START Material provided

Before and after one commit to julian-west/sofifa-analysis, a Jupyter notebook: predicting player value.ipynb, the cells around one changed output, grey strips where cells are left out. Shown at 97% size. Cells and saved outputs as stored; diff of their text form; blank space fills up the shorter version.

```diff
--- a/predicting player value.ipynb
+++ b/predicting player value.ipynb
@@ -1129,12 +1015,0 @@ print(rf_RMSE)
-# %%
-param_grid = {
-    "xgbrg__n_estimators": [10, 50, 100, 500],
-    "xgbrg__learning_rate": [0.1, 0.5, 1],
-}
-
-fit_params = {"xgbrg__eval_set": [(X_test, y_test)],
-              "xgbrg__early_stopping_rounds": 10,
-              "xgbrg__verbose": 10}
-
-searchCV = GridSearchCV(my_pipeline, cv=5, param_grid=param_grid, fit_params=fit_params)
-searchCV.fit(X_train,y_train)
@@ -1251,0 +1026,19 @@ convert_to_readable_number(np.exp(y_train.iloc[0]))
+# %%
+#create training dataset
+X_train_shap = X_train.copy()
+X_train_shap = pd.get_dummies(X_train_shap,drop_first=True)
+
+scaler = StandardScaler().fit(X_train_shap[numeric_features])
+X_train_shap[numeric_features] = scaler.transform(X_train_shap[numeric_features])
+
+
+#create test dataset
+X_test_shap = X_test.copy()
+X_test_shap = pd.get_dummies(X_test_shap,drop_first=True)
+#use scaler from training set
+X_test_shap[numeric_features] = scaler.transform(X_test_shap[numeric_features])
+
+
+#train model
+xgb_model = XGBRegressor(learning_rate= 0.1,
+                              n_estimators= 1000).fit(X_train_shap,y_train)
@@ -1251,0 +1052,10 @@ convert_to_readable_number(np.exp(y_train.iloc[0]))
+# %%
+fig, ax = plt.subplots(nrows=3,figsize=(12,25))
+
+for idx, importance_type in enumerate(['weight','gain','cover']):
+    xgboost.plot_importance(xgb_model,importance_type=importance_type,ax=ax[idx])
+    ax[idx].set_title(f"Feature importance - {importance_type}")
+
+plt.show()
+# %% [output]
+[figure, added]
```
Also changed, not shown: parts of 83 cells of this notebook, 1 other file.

END Material provided

How to complete this task » Wherever a line of the records above contains the string "predicting", copy that line out.

Solution for this problem »
Before and after one commit to julian-west/sofifa-analysis, a Jupyter notebook: predicting player value.ipynb, the cells around one changed output, grey strips where cells are left out. Shown at 97% size. Cells and saved outputs as stored; diff of their text form; blank space fills up the shorter version.
--- a/predicting player value.ipynb
+++ b/predicting player value.ipynb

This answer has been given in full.